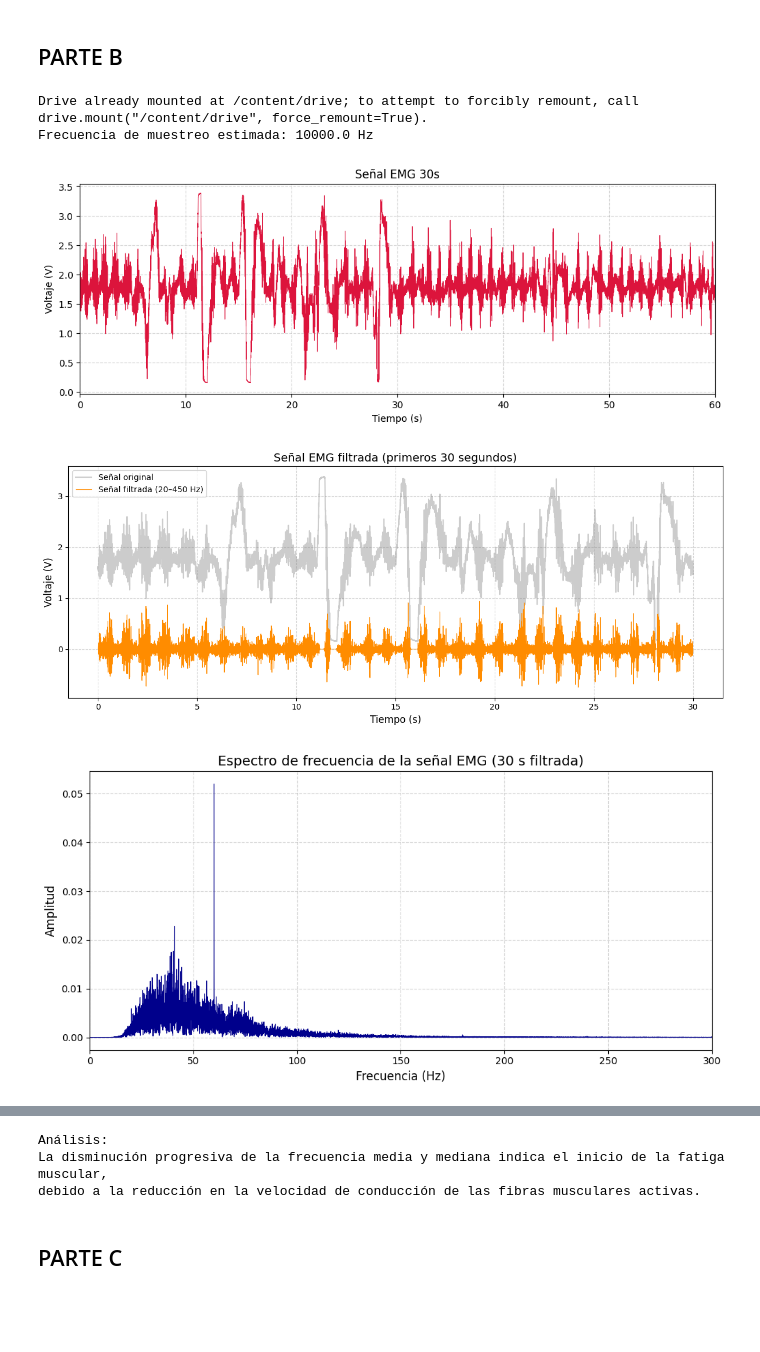
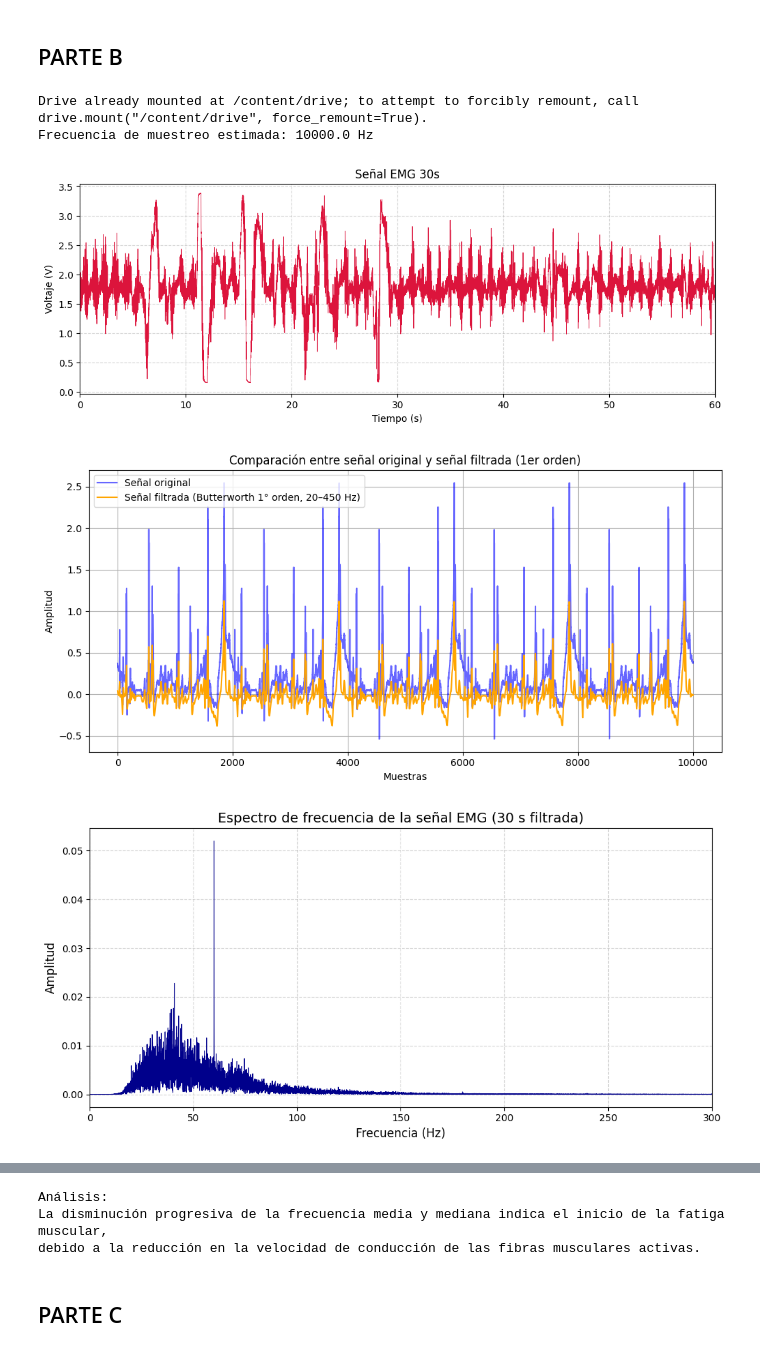
Before and after one commit to JosharaPalacios/LaboratorioSe-ales4, a Jupyter notebook: Laboratorio_4.ipynb, the cells around one changed output, grey strips where cells are left out. Cells and saved outputs as stored; diff of their text form; code cells hidden in the pictures; blank space fills up the shorter version.

```diff
--- a/Laboratorio_4.ipynb
+++ b/Laboratorio_4.ipynb
@@ -116,15 +116,15 @@ plt.grid(True, linestyle='--', alpha=0.5)
 plt.show()
 
 
-# Aplicar filtro pasa banda (20–450 Hz)
+# === Filtro pasa banda Butterworth (20–450 Hz) de 1er orden y comparación visual ===
 from scipy.signal import butter, filtfilt
 import matplotlib.pyplot as plt
 
 # Parámetros del filtro
-fs = 10000  # Frecuencia de muestreo (Hz) — ajusta según tu caso real
+fs = 10000      # Frecuencia de muestreo en Hz
 lowcut = 20     # Frecuencia mínima (Hz)
 highcut = 450   # Frecuencia máxima (Hz)
-order = 4       # Orden del filtro
+order = 1       # 🔹 Filtro Butterworth de primer orden (transición más suave)
 
 # Diseño del filtro pasa banda
 nyquist = 0.5 * fs
@@ -132,24 +132,27 @@ low = lowcut / nyquist
 high = highcut / nyquist
 b, a = butter(order, [low, high], btype='band')
 
+# Aplicar el filtro a la señal original
+senal_filtrada = filtfilt(b, a, senal)
+
 # Seleccionar primeros 30 segundos
 mask_30s = tiempo <= 30
 tiempo_30s = tiempo[mask_30s]
 voltaje_30s = voltaje[mask_30s]
 
-# Aplicar el filtro
-voltaje_filtrado = filtfilt(b, a, voltaje_30s)
-
-plt.figure(figsize=(12, 5))
-plt.plot(tiempo_30s, voltaje_30s, color='gray', alpha=0.4, label='Señal original')
-plt.plot(tiempo_30s, voltaje_filtrado, color='darkorange', linewidth=0.8, label='Señal filtrada (20–450 Hz)')
-plt.title("Señal EMG filtrada (primeros 30 segundos)", fontsize=14)
-plt.xlabel("Tiempo (s)", fontsize=12)
-plt.ylabel("Voltaje (V)", fontsize=12)
+# === Visualizar señal original y filtrada superpuestas ===
+plt.figure(figsize=(10,5))
+plt.plot(senal, label='Señal original', alpha=0.6, color='blue')
+plt.plot(senal_filtrada, label='Señal filtrada (Butterworth 1° orden, 20–450 Hz)', color='orange')
+plt.title('Comparación entre señal original y señal filtrada (1er orden)')
+plt.xlabel('Muestras')
+plt.ylabel('Amplitud')
 plt.legend()
-plt.grid(True, linestyle='--', alpha=0.5)
+plt.grid(True)
 plt.tight_layout()
 plt.show()
+
+
 
 import numpy as np
 import matplotlib.pyplot as plt
@@ -191,34 +194,34 @@ segmentos = np.array_split(voltaje_filtrado, 5)
 resultados = []
 for i, seg in enumerate(segmentos, start=1):
     f, Pxx = welch(seg, fs=fs, nperseg=1024)
     f_media = np.sum(f * Pxx) / np.sum(Pxx)
     energia_acum = np.cumsum(Pxx)
     f_mediana = f[np.where(energia_acum >= energia_acum[-1]/2)[0][0]]
     resultados.append([i, f_media, f_mediana])
 
 tabla = pd.DataFrame(resultados, columns=['Contracción', 'Frecuencia media (Hz)', 'Frecuencia mediana (Hz)'])
 display(tabla)
 
 # Graficar evolución de las frecuencias
 plt.figure(figsize=(8,4))
 plt.plot(tabla['Contracción'], tabla['Frecuencia media (Hz)'], 'o-', label='Frecuencia media')
 plt.plot(tabla['Contracción'], tabla['Frecuencia mediana (Hz)'], 's--', label='Frecuencia mediana')
 plt.title("Evolución de la frecuencia durante la fatiga muscular")
 plt.xlabel("Contracción")
 plt.ylabel("Frecuencia (Hz)")
 plt.legend()
 plt.grid(True)
 plt.show()
 
 # Análisis
 print("Análisis:")
 print("La disminución progresiva de la frecuencia media y mediana indica el inicio de la fatiga muscular,")
 print("debido a la reducción en la velocidad de conducción de las fibras musculares activas.")
 # %% [output]
 Drive already mounted at /content/drive; to attempt to forcibly remount, call drive.mount("/content/drive", force_remount=True).
 Frecuencia de muestreo estimada: 10000.0 Hz
 [figure]
-[figure, old version]
+[figure, new version]
 [figure]
 |  | Contracción | Frecuencia media (Hz) | Frecuencia mediana (Hz) |
 | 0 | 1 | 47.541285 | 48.828125 |
```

--*--

> Assignment
Please find every line in the records above that holds the word "nyquist" and copy it.

> Reply
 nyquist = 0.5 * fs
@@ -132,24 +132,27 @@ low = lowcut / nyquist
 high = highcut / nyquist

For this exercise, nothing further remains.